## [EXERCISE BRIEF]
An exact copy of the listing is what the response must contain.

## [RECORDED DATA]
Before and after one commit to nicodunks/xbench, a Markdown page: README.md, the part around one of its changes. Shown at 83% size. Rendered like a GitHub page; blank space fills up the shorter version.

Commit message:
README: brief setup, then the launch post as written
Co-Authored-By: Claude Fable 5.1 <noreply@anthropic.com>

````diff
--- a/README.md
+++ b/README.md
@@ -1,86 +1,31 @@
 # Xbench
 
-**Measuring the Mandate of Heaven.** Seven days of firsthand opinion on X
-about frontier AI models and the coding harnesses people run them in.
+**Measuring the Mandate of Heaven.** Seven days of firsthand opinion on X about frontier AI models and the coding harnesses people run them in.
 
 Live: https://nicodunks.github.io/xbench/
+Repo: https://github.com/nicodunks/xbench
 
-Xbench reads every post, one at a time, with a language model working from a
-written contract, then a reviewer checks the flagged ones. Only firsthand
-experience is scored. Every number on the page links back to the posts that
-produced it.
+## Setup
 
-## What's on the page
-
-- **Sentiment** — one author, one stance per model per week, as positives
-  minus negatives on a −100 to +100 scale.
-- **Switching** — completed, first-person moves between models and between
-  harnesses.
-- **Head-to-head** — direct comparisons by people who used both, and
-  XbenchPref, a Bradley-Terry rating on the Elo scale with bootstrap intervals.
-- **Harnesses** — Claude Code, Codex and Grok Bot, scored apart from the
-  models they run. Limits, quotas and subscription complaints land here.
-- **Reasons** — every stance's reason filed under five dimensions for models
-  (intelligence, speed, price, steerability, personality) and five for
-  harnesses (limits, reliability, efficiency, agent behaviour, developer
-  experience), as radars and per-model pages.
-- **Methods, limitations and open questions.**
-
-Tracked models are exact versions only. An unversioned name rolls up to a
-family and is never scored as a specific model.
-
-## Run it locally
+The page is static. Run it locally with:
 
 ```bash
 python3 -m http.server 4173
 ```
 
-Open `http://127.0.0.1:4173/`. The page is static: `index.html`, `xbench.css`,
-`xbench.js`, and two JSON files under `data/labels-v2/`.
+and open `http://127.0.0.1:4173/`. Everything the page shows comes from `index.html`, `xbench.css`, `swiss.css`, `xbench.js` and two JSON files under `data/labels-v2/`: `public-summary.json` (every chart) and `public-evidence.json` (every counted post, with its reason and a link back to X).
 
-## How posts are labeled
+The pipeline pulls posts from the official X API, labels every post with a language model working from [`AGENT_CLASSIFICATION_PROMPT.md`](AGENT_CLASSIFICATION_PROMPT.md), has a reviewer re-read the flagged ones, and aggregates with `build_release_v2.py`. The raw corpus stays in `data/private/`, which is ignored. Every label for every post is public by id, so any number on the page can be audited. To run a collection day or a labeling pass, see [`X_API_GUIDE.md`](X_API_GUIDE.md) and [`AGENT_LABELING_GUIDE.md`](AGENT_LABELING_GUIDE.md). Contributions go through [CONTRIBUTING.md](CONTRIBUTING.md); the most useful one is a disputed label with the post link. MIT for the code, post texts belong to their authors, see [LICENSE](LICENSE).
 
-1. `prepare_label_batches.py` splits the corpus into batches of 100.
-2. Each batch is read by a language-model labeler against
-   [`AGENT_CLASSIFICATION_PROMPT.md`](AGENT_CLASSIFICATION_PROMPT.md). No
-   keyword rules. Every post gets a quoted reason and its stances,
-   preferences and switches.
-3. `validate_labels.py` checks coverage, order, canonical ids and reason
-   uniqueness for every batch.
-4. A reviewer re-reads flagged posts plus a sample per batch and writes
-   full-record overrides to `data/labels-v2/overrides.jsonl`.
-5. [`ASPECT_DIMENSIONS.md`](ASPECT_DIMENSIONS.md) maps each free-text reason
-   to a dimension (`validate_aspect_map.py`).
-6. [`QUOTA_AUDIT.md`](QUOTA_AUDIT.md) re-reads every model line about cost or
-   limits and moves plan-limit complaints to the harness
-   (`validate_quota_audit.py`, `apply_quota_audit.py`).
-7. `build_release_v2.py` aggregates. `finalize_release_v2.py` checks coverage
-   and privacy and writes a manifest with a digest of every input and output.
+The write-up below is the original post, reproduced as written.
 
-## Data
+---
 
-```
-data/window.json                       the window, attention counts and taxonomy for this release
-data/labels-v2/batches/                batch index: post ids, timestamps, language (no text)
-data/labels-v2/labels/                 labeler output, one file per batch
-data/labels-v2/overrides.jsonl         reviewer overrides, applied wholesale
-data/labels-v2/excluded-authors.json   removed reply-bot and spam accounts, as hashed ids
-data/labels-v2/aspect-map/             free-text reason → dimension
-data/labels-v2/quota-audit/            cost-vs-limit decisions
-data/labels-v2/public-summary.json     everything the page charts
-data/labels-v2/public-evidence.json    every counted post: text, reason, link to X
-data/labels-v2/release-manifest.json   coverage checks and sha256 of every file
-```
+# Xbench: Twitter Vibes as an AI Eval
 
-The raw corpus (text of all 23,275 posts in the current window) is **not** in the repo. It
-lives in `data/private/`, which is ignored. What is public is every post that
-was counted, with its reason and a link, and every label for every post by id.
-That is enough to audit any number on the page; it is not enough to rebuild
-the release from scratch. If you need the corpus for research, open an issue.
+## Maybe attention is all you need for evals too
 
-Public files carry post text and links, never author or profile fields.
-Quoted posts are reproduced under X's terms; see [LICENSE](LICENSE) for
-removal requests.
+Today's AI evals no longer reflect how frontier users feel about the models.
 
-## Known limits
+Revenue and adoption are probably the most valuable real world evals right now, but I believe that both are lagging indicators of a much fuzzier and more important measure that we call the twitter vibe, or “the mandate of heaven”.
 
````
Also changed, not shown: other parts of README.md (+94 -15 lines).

## [RESULT]
Before and after one commit to nicodunks/xbench, a Markdown page: README.md, the part around one of its changes. Shown at 83% size. Rendered like a GitHub page; blank space fills up the shorter version.

Commit message:
README: brief setup, then the launch post as written
Co-Authored-By: Claude Fable 5.1 <noreply@anthropic.com>

````diff
--- a/README.md
+++ b/README.md
@@ -1,86 +1,31 @@
 # Xbench
 
-**Measuring the Mandate of Heaven.** Seven days of firsthand opinion on X
-about frontier AI models and the coding harnesses people run them in.
+**Measuring the Mandate of Heaven.** Seven days of firsthand opinion on X about frontier AI models and the coding harnesses people run them in.
 
 Live: https://nicodunks.github.io/xbench/
+Repo: https://github.com/nicodunks/xbench
 
-Xbench reads every post, one at a time, with a language model working from a
-written contract, then a reviewer checks the flagged ones. Only firsthand
-experience is scored. Every number on the page links back to the posts that
-produced it.
+## Setup
 
-## What's on the page
-
-- **Sentiment** — one author, one stance per model per week, as positives
-  minus negatives on a −100 to +100 scale.
-- **Switching** — completed, first-person moves between models and between
-  harnesses.
-- **Head-to-head** — direct comparisons by people who used both, and
-  XbenchPref, a Bradley-Terry rating on the Elo scale with bootstrap intervals.
-- **Harnesses** — Claude Code, Codex and Grok Bot, scored apart from the
-  models they run. Limits, quotas and subscription complaints land here.
-- **Reasons** — every stance's reason filed under five dimensions for models
-  (intelligence, speed, price, steerability, personality) and five for
-  harnesses (limits, reliability, efficiency, agent behaviour, developer
-  experience), as radars and per-model pages.
-- **Methods, limitations and open questions.**
-
-Tracked models are exact versions only. An unversioned name rolls up to a
-family and is never scored as a specific model.
-
-## Run it locally
+The page is static. Run it locally with:
 
 ```bash
 python3 -m http.server 4173
 ```
 
-Open `http://127.0.0.1:4173/`. The page is static: `index.html`, `xbench.css`,
-`xbench.js`, and two JSON files under `data/labels-v2/`.
+and open `http://127.0.0.1:4173/`. Everything the page shows comes from `index.html`, `xbench.css`, `swiss.css`, `xbench.js` and two JSON files under `data/labels-v2/`: `public-summary.json` (every chart) and `public-evidence.json` (every counted post, with its reason and a link back to X).
 
-## How posts are labeled
+The pipeline pulls posts from the official X API, labels every post with a language model working from [`AGENT_CLASSIFICATION_PROMPT.md`](AGENT_CLASSIFICATION_PROMPT.md), has a reviewer re-read the flagged ones, and aggregates with `build_release_v2.py`. The raw corpus stays in `data/private/`, which is ignored. Every label for every post is public by id, so any number on the page can be audited. To run a collection day or a labeling pass, see [`X_API_GUIDE.md`](X_API_GUIDE.md) and [`AGENT_LABELING_GUIDE.md`](AGENT_LABELING_GUIDE.md). Contributions go through [CONTRIBUTING.md](CONTRIBUTING.md); the most useful one is a disputed label with the post link. MIT for the code, post texts belong to their authors, see [LICENSE](LICENSE).
 
-1. `prepare_label_batches.py` splits the corpus into batches of 100.
-2. Each batch is read by a language-model labeler against
-   [`AGENT_CLASSIFICATION_PROMPT.md`](AGENT_CLASSIFICATION_PROMPT.md). No
-   keyword rules. Every post gets a quoted reason and its stances,
-   preferences and switches.
-3. `validate_labels.py` checks coverage, order, canonical ids and reason
-   uniqueness for every batch.
-4. A reviewer re-reads flagged posts plus a sample per batch and writes
-   full-record overrides to `data/labels-v2/overrides.jsonl`.
-5. [`ASPECT_DIMENSIONS.md`](ASPECT_DIMENSIONS.md) maps each free-text reason
-   to a dimension (`validate_aspect_map.py`).
-6. [`QUOTA_AUDIT.md`](QUOTA_AUDIT.md) re-reads every model line about cost or
-   limits and moves plan-limit complaints to the harness
-   (`validate_quota_audit.py`, `apply_quota_audit.py`).
-7. `build_release_v2.py` aggregates. `finalize_release_v2.py` checks coverage
-   and privacy and writes a manifest with a digest of every input and output.
+The write-up below is the original post, reproduced as written.
 
-## Data
+---
 
-```
-data/window.json                       the window, attention counts and taxonomy for this release
-data/labels-v2/batches/                batch index: post ids, timestamps, language (no text)
-data/labels-v2/labels/                 labeler output, one file per batch
-data/labels-v2/overrides.jsonl         reviewer overrides, applied wholesale
-data/labels-v2/excluded-authors.json   removed reply-bot and spam accounts, as hashed ids
-data/labels-v2/aspect-map/             free-text reason → dimension
-data/labels-v2/quota-audit/            cost-vs-limit decisions
-data/labels-v2/public-summary.json     everything the page charts
-data/labels-v2/public-evidence.json    every counted post: text, reason, link to X
-data/labels-v2/release-manifest.json   coverage checks and sha256 of every file
-```
+# Xbench: Twitter Vibes as an AI Eval
 
-The raw corpus (text of all 23,275 posts in the current window) is **not** in the repo. It
-lives in `data/private/`, which is ignored. What is public is every post that
-was counted, with its reason and a link, and every label for every post by id.
-That is enough to audit any number on the page; it is not enough to rebuild
-the release from scratch. If you need the corpus for research, open an issue.
+## Maybe attention is all you need for evals too
 
-Public files carry post text and links, never author or profile fields.
-Quoted posts are reproduced under X's terms; see [LICENSE](LICENSE) for
-removal requests.
+Today's AI evals no longer reflect how frontier users feel about the models.
 
-## Known limits
+Revenue and adoption are probably the most valuable real world evals right now, but I believe that both are lagging indicators of a much fuzzier and more important measure that we call the twitter vibe, or “the mandate of heaven”.
 
````
Also changed, not shown: other parts of README.md (+94 -15 lines).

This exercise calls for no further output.